Determining numbers of proteins bound to large DNAs is important for understanding their chromosomal functions. Protein numbers may be affected by physical factors such as mechanical forces generated in DNA, e.g. by transcription or replication. We performed single-DNA stretching experiments with bacterial nucleoid proteins HU and Fis, verifying that the(More)
The mechanical response generated by binding of the nonspecific DNA-bending proteins HMGB1, NHP6A, and HU to single tethered 48.5 kb lambda-DNA molecules is investigated using DNA micromanipulation. As protein concentration is increased, the force needed to extend the DNA molecule increases, due to its compaction by protein-generated bending. Most(More)
HU is one of the most abundant proteins in bacterial chromosomes and participates in nucleoid compaction and gene regulation. We report experiments using DNA stretching that study the dependence of DNA condensation by HU on force, salt and HU concentration. Previous experiments at sub-physiological salt levels revealed that low concentrations of HU could(More)

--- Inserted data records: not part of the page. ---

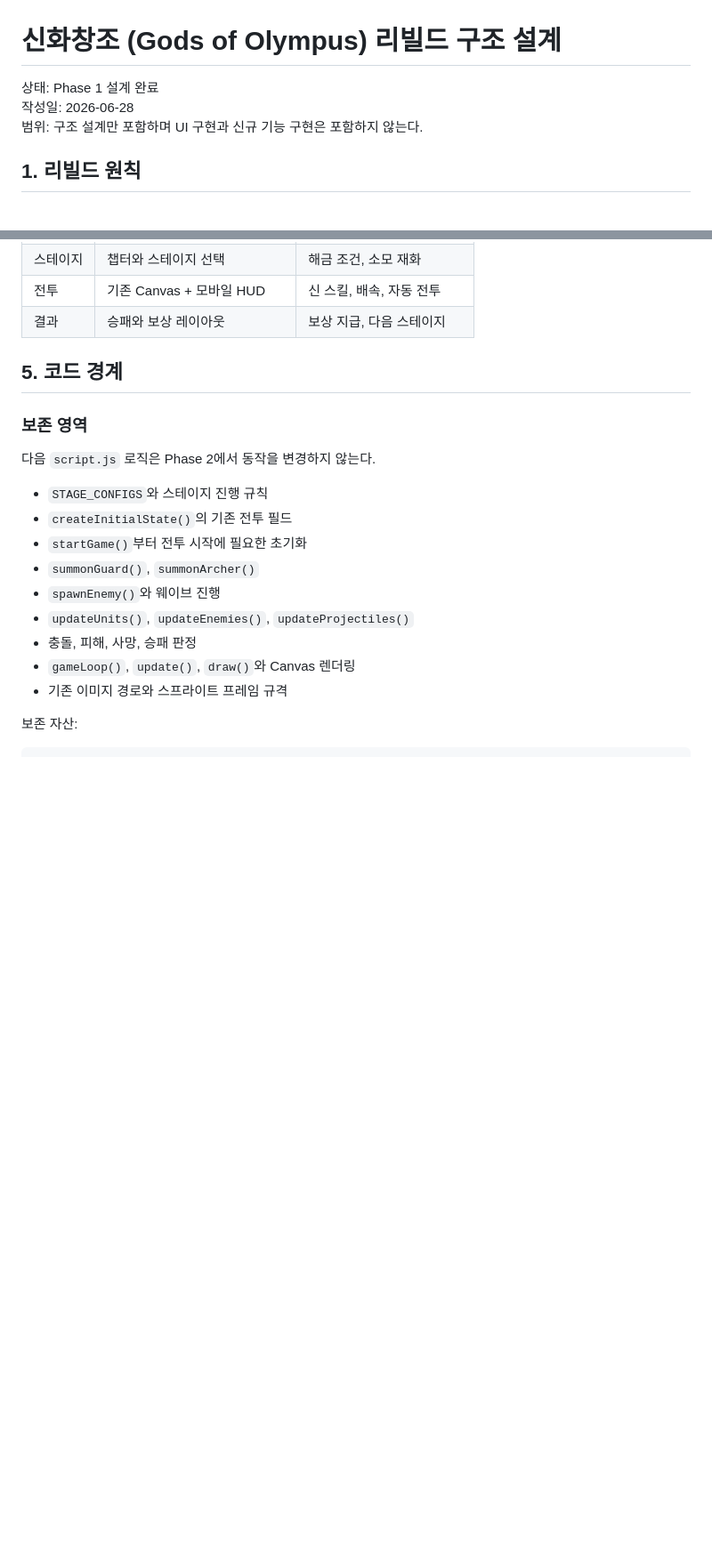
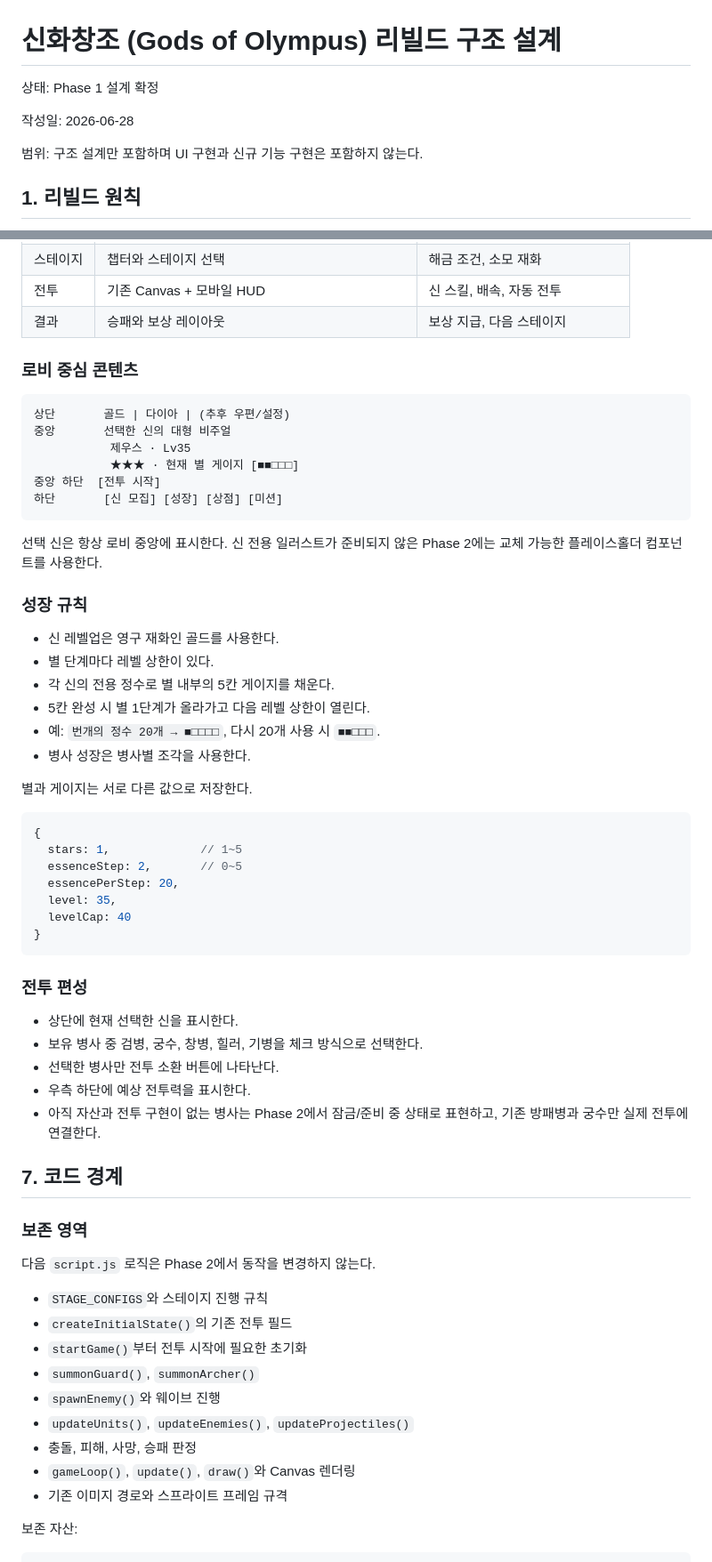
Before and after one commit to tncks4352-create/teampj, a Markdown page: docs/ARCHITECTURE.md, 2 parts joined by grey strips. Shown at 89% size. Rendered like a GitHub page; blank space fills up the shorter version.

````diff
--- a/docs/ARCHITECTURE.md
+++ b/docs/ARCHITECTURE.md
@@ -1,7 +1,9 @@
 # 신화창조 (Gods of Olympus) 리빌드 구조 설계
 
-상태: Phase 1 설계 완료
+상태: Phase 1 설계 확정
+
 작성일: 2026-06-28
+
 범위: 구조 설계만 포함하며 UI 구현과 신규 기능 구현은 포함하지 않는다.
 
 ## 1. 리빌드 원칙
@@ -86,7 +117,49 @@
 | 전투 | 기존 Canvas + 모바일 HUD | 신 스킬, 배속, 자동 전투 |
 | 결과 | 승패와 보상 레이아웃 | 보상 지급, 다음 스테이지 |
 
-## 5. 코드 경계
+### 로비 중심 콘텐츠
+
+```text
+상단       골드 | 다이아 | (추후 우편/설정)
+중앙       선택한 신의 대형 비주얼
+           제우스 · Lv35
+           ★★★ · 현재 별 게이지 [■■□□□]
+중앙 하단  [전투 시작]
+하단       [신 모집] [성장] [상점] [미션]
+```
+
+선택 신은 항상 로비 중앙에 표시한다. 신 전용 일러스트가 준비되지 않은 Phase 2에는 교체 가능한 플레이스홀더 컴포넌트를 사용한다.
+
+### 성장 규칙
+
+- 신 레벨업은 영구 재화인 골드를 사용한다.
+- 별 단계마다 레벨 상한이 있다.
+- 각 신의 전용 정수로 별 내부의 5칸 게이지를 채운다.
+- 5칸 완성 시 별 1단계가 올라가고 다음 레벨 상한이 열린다.
+- 예: `번개의 정수 20개 → ■□□□□`, 다시 20개 사용 시 `■■□□□`.
+- 병사 성장은 병사별 조각을 사용한다.
+
+별과 게이지는 서로 다른 값으로 저장한다.
+
+```js
+{
+  stars: 1,             // 1~5
+  essenceStep: 2,       // 0~5
+  essencePerStep: 20,
+  level: 35,
+  levelCap: 40
+}
+```
+
+### 전투 편성
+
+- 상단에 현재 선택한 신을 표시한다.
+- 보유 병사 중 검병, 궁수, 창병, 힐러, 기병을 체크 방식으로 선택한다.
+- 선택한 병사만 전투 소환 버튼에 나타난다.
+- 우측 하단에 예상 전투력을 표시한다.
+- 아직 자산과 전투 구현이 없는 병사는 Phase 2에서 잠금/준비 중 상태로 표현하고, 기존 방패병과 궁수만 실제 전투에 연결한다.
+
+## 7. 코드 경계
 
 ### 보존 영역
 
````
Also changed, not shown: other parts of docs/ARCHITECTURE.md (+131 -39 lines).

The width of the DNA minor groove varies with sequence and can be a major determinant of DNA shape recognition by proteins. For example, the minor groove within the center of the Fis-DNA complex narrows to about half the mean minor groove width of canonical B-form DNA to fit onto the protein surface. G/C base pairs within this segment, which is not(More)
Most site-specific recombinases can be grouped into two mechanistically distinct families. Whereas tyrosine recombinases exchange DNA strands through a Holliday intermediate, serine recombinases such as Hin generate double-strand breaks in each recombining partner. Here, site-directed protein crosslinking is used to elucidate the configuration of protein(More)
BACKGROUND Hin is a member of an extended family of site-specific recombinases--the DNA invertase/resolvase family--that catalyze inversion or deletion of DNA. DNA inversion by Hin occurs between two recombination sites and requires the regulatory protein Fis, which associates with a cis-acting recombinational enhancer sequence. Hin recombinase dimers bind(More)
Most site-specific recombinases can be grouped into two structurally and mechanistically different classes. Whereas recombination by tyrosine recombinases proceeds with little movements by the proteins, serine recombinases exchange DNA strands by a mechanism requiring large quaternary rearrangements. Here we use site-directed crosslinking to investigate the(More)
Serine recombinases are often tightly controlled by elaborate, topologically-defined, nucleoprotein complexes. Hin is a member of the DNA invertase subclass of serine recombinases that are regulated by a remote recombinational enhancer element containing two binding sites for the protein Fis. Two Hin dimers bound to specific recombination sites associate(More)
Replication and transcription activator (RTA), an immediate-early gene product of gamma-2 herpesviruses including Kaposi's sarcoma-associated herpesvirus (KSHV) and murine gamma herpesvirus 68 (MHV-68), plays a critical role in controlling the viral life cycle. RTA acts as a strong transcription activator for several downstream genes of KSHV and MHV-68(More)